Nasopharyngeal cancer chemotherapy side effects | Cancer Research UK
Cancer Research UK on Google+ Cancer Research UK on Facebook Cancer Research UK on Twitter

Nasopharyngeal cancer chemotherapy side effects

Men and women discussing nasopharyngeal cancer

This page tells you about the side effects you may have from chemotherapy for nasopharyngeal cancer. You can find the following information

 

A quick guide to what's on this page

Nasopharyngeal cancer chemotherapy side effects

Drugs affect people in different ways. Not all patients have the same side effects with the same drug. Some people have very few side effects.

Common chemotherapy side effects

Side effects that are common with many chemotherapy drugs include

  • A fall in the number of blood cells, leaving you at risk of infection
  • Feeling sick
  • Diarrhoea
  • Sore mouth and mouth ulcers
  • Hair loss or thinning
  • Feeling tired and run down

Not all these side effects happen with every drug. Ask your doctor or nurse which side effects are most common with the chemotherapy drugs that you will be having.

Side effects of chemoradiation

Chemoradiation means having chemotherapy at the same time as a course of radiotherapy. The side effects of this treatment are the same as for chemotherapy and radiotherapy on their own. But some are likely to be more severe.

In particular, you are likely to get a very sore mouth and throat. For some people, your mouth may become so sore that you have difficulty swallowing. If this happens, you may need a feeding tube. You will also have strong painkillers.
 

CR PDF Icon You can view and print the quick guides for all the pages in the treating nasopharyngeal cancer section.

 

 

Who gets side effects

Drugs affect people in different ways. Not all patients have the same side effects with the same drug. Some people have very few side effects. It’s not possible to tell how you will react until you have had that particular drug.

 

Common chemotherapy side effects

Side effects that are common with many chemotherapy drugs include

The links above will take you to more information about these side effects and how to deal with them.

Not all these side effects happen with every drug. All the drugs have different side effects.

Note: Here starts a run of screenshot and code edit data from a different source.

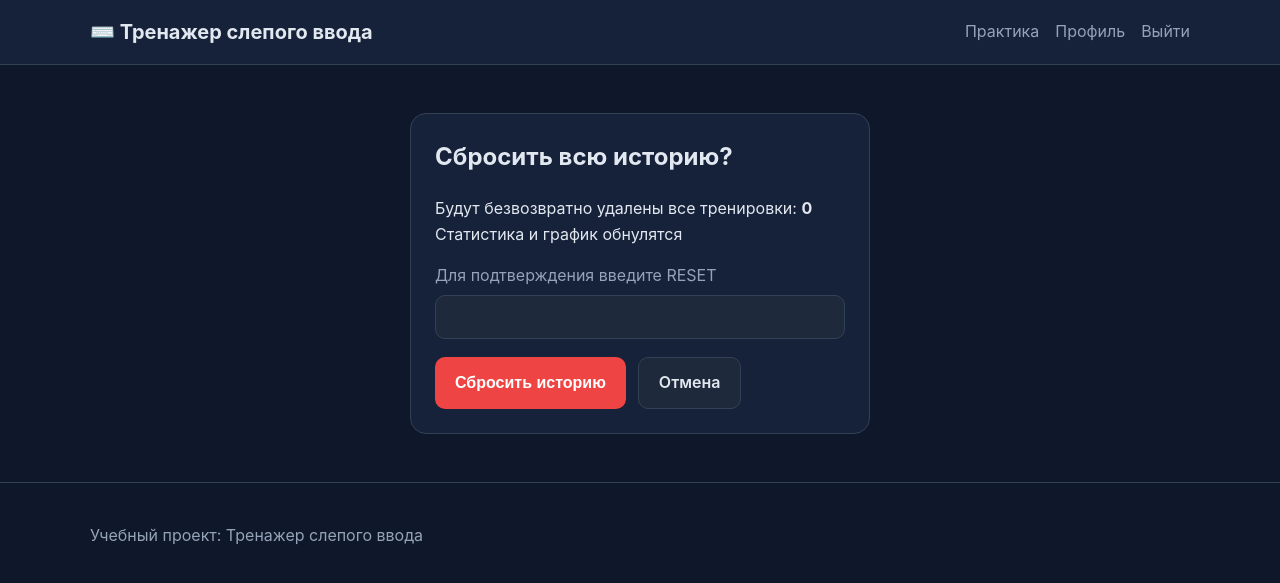
After one commit to MoldashAmanov/typingTrainerDjango, a Django app: page /history/reset/ in a window 1280 px wide. The commit adds this page. Shown: the top 583 px of the page. Run offline with Django 5.2, Linux system fonts and the light colour scheme; the visitor is signed in with stand-in values (Sample User, id 1); data that the repository does not hold is empty.

Commit message:
Добавление возможности удалить тренировку и сбросить прогресс

```diff
--- a/trainer/static/trainer/css/style.css
+++ b/trainer/static/trainer/css/style.css
@@ -376,3 +376,31 @@ label {
         height: 300px;
     }
 }
+
+.button.danger {
+    background: var(--danger);
+    color: #fff;
+}
+
+.button.danger:hover {
+    background: #b91c1c;
+}
+
+.danger-link {
+    color: #fca5a5;
+}
+
+.danger-zone {
+    margin-top: 24px;
+    padding: 16px;
+    border: 1px solid var(--danger);
+    border-radius: 12px;
+}
+
+.danger-zone h3 {
+    margin-top: 0;
+    color: #fca5a5;
+}
+
+.message.success { color: #86efac; }
+.message.error { color: #fca5a5; }
--- /dev/null
+++ b/trainer/templates/trainer/history_confirm_reset.html
@@ -0,0 +1,39 @@
+{% extends 'trainer/base.html' %}
+
+{% block title %}Сбросить историю{% endblock %}
+
+{% block content %}
+<section class="auth-card card">
+    <h1>Сбросить всю историю?</h1>
+
+    <p>
+        Будут безвозвратно удалены все тренировки:
+        <strong>{{ total }}</strong>
+        Статистика и график обнулятся
+    </p>
+
+    <form method="post">
+        {% csrf_token %}
+
+        <div class="form-group">
+            <label for="confirm">Для подтверждения введите RESET</label>
+            <input
+                id="confirm"
+                name="confirm"
+                class="form-control"
+                autocomplete="off"
+                required
+            >
+            </div>
+
+            <div class="practice-actions">
+                <button type="submit" class="button danger">
+                    Сбросить историю
+                </button>
+                <a href="{% url 'trainer:history' %}" class="button secondary">
+                    Отмена
+                </a>
+            </div>
+    </form>
+</section>
+{% endblock %}
--- a/trainer/urls.py
+++ b/trainer/urls.py
@@ -15,4 +15,14 @@ urlpatterns = [
         views.result_detail,
         name='result_detail',
     ),
+    path(
+        'results/<int:result_id>/delete/',
+        views.delete_result,
+        name='delete_result',
+    ),
+    path(
+        'history/reset/',
+        views.reset_history,
+        name='reset_history',
+    ),
 ]
--- a/trainer/views.py
+++ b/trainer/views.py
@@ -230,3 +230,48 @@ def register(request):
 
     context = {'form': form}
     return render(request, 'registration/register.html', context)
+
+
+@login_required
+def delete_result(request, result_id):
+    result = get_object_or_404(
+        PracticeResult,
+        pk=result_id,
+        user=request.user,
+    )
+
+    if request.method == 'POST':
+        result.delete()
+        messages.success(request, 'Тренировка удалена')
+        return redirect('trainer:history')
+
+    return render(
+        request,
+        'trainer/result_confirm_delete.html',
+        {'result': result},
+    )
+
+
+@login_required
+def reset_history(request):
+    results = request.user.practice_results.all()
+    total = results.count()
+
+    if request.method == 'POST':
+        if request.POST.get('confirm') != 'RESET':
+            messages.error(request, 'Для сброса введите слово RESET')
+            return render(
+                request,
+                'trainer/history_confirm_reset.html',
+                {'total': total},
+            )
+
+        results.delete()
+        messages.success(request, 'История сброшена. Удалено тренировок: {total}')
+        return redirect('trainer:history')
+
+    return render(
+        request,
+        'trainer/history_confirm_reset.html',
+        {'total': total},
+    )
```
Also changed, not shown: trainer/templates/trainer/history.html (+11 -0 lines), trainer/templates/trainer/result_confirm_delete.html (added, +28 -0 lines).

Ask your doctor or nurse which side effects are most common with the chemotherapy drugs you will be having. 

Doctors most commonly use the chemotherapy drug cisplatin to treat nasopharyngeal cancer. We have more information about the side effects of cisplatin and more about the side effects of cancer drugs.

 

Blood tests

You will have regular blood tests to check the levels of your blood cells. If your blood cell counts are too low, your doctor may delay your next chemotherapy treatment until your cells have recovered. 

If you are low on white blood cells, you are more at risk of picking up infections. You may have antibiotics to try to prevent infection. If you are low on red blood cells, you may need a blood transfusion. Or if you can't have a blood transfusion, treatment with erythropoietin. This hormone encourages your body to make more red blood cells.

Remember – contact your doctor or chemotherapy nurse straight away if you think you have an infection. If you have a temperature of 38 degrees or more, or feel unwell, let the hospital know straight away.

One of the possible side effects of cisplatin chemotherapy is kidney damage. You will have blood tests before each treatment to check how well your kidneys are working. To help prevent damage, you will have fluid through a drip before and after you have treatment. Your doctor will also encourage you to drink plenty of water.

 

Feeling tired and run down

Many people are able to carry on almost as normal when they are having chemotherapy. But many others become very tired. The further through your course of chemotherapy treatment you are, the more likely you are to feel tired and run down. If this is happening to you, try to take things more slowly. If you feel like having a lie down or putting your feet up, then you probably need to do just that. You might find that you need to rest and take things easy at times. If you find it difficult to do household jobs you could try asking friends or family for help. Or the staff at the hospital can arrange for you to see a social worker.

Remember – all these side effects will begin to get better as soon as the treatment is over. Remembering that the side effects are usually temporary may make them easier to cope with at the time.

 

Side effects of chemoradiation

Chemoradiation or synchronous therapy means having a course of radiotherapy at the same time as a course of chemotherapy. The side effects of this treatment are the same as for radiotherapy and chemotherapy on their own. But some are likely to be more severe. There is more information about the side effects of combination treatment on our page about chemoradiation for nasopharyngeal cancer.

Rate this page:
Submit rating
Rate this page
Rate this page for no comments box
Please enter feedback to continue submitting
Send feedback
Question about cancer? Contact our information nurse team

No Error

Updated: 26 August 2014